Mental health still a top priority for most firms but many in the dark when it comes to the effectiveness of workplace wellbeing initiatives…
Research shows that emotional and physical wellbeing are closely linked. Therefore, to stand the greatest chance of having happy, healthy and productive staff, employers need to be taking a holistic approach to employee wellbeing.
But many organisations are hamstrung by poor data and a lack of expertise when it comes to gauging the effectiveness of their employee wellbeing efforts, new research suggests.
According to research by the Reward and Benefits Association (REBA), nearly every organisation (92%) has some form of management information designed to evaluate the effectiveness of employee wellbeing programmes and initiatives. This figure is up from 74% in 2019, highlighting the importance employers are placing on such information.
However, many organisations are not affording intuitive insights into the effectiveness of their wellbeing initiatives because their management information is limited (cited by 49% of respondents) or poor in quality (cited by 43%). In addition, 36% said they lacked a suitable data collection method, 31% did not have the necessary analytics platforms and 25% lacked data analytics expertise.
The REBA research also shows that mental health remains the top priority for most organisations, with 89% stating that it was their boardroom’s first (67%) or second (22%) employee wellbeing concern. It should therefore come as no surprise that 78% of firms intended to introduce mental health/resilience workshops in 2020 or beyond.
Physical wellbeing was in the top two concerns for 69% of employers, while 25% said the same for financial wellbeing.

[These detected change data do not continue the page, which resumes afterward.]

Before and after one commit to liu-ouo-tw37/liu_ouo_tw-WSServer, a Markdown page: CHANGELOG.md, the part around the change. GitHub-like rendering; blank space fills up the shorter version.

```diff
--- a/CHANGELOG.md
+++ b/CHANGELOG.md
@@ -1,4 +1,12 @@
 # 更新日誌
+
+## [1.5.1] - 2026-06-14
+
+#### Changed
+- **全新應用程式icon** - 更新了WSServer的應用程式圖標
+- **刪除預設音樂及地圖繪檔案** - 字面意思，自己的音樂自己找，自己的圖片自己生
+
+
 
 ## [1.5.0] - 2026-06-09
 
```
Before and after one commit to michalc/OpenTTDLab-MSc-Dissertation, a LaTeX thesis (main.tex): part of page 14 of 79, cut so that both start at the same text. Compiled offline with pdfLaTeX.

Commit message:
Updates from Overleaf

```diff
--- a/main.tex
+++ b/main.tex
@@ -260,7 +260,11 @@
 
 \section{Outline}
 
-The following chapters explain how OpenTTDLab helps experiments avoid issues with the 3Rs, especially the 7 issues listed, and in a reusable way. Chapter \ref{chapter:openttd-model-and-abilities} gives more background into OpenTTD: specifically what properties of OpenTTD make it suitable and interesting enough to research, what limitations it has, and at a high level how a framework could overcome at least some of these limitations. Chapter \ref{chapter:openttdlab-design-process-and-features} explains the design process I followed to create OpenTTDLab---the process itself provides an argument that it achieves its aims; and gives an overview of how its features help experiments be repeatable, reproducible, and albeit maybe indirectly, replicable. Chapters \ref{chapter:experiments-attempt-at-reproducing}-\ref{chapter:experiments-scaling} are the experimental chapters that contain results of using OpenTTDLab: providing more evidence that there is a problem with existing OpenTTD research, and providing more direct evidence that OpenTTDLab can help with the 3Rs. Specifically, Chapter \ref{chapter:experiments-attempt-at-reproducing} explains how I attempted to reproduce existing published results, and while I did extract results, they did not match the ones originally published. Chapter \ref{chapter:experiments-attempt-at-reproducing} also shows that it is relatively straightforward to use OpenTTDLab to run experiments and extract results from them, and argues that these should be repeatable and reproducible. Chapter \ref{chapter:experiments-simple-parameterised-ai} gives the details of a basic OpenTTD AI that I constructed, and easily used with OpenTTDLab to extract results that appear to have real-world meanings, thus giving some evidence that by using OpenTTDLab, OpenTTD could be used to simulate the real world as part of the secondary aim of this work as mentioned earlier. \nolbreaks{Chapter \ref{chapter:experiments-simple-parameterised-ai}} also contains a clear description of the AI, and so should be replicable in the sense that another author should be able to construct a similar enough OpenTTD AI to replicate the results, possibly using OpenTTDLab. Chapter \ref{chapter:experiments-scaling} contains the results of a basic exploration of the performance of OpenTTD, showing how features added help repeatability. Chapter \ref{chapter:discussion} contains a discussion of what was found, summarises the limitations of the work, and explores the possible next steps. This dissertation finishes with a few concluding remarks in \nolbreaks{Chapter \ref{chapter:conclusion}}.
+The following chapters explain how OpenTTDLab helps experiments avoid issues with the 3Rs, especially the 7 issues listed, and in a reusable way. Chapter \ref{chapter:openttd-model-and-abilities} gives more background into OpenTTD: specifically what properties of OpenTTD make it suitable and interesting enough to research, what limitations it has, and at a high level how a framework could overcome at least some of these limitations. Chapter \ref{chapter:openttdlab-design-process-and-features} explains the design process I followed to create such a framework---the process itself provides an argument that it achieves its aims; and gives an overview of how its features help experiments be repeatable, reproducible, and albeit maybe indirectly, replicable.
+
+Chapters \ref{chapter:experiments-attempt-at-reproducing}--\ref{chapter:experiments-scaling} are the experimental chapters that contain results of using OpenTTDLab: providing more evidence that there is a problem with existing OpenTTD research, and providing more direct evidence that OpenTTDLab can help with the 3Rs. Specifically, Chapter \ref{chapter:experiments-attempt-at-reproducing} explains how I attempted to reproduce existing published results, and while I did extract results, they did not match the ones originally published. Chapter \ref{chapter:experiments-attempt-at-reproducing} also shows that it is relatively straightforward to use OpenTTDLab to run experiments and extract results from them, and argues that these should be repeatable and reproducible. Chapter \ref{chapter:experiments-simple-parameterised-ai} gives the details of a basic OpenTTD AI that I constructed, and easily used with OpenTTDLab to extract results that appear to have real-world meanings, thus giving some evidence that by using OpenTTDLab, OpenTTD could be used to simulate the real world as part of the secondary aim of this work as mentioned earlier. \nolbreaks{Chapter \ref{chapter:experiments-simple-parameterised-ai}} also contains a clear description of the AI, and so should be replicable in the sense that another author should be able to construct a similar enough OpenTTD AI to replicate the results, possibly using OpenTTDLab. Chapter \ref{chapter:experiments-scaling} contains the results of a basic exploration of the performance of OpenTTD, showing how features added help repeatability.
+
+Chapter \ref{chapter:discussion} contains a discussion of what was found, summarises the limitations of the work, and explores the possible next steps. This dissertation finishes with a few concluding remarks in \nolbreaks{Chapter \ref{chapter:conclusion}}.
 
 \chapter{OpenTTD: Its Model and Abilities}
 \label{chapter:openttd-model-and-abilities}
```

Meanwhile, 51% of organisations had a wellbeing programme that covered all staff, up from 25% in 2019.
Speaking about the findings of the research, REBA director Debi O’Donovan said: “The Covid-19 crisis has reinforced the message that to be sustainable, an organisation needs to be innovative and resilient. That can only happen with a good culture and positive employee experience. Wellbeing is at the core of achieving this.”
For the most part, human beings are social creatures, which means social interactions are important. But the COVID-19 lockdown that has seen most people furloughed or working from home meant that social stimulus has been severely lacking. As a result of such social isolation, many employees will have experienced a wellbeing decline, leading to them becoming disengaged.
Now, as workplaces begin to reopen and people return to work (albeit gradually), organisations need to be mindful of how the sudden social stimulus will impact their employees. Overwhelm could turn out to be an issue for employees who have spent the majority of the past three months isolated at home.
Line managers need to be aware of this and ensure they are supporting their staff however possible so that the return to work doesn’t make an already difficult situation worse. Effective communication and understanding individual employee’s needs will be key to ensuring employees have a smooth landing once they return.
It is good to see that so many organisations continue to prioritise employee wellbeing, particularly mental health. But this focus needs to remain as people return to work and firms begin the big push to get back on track.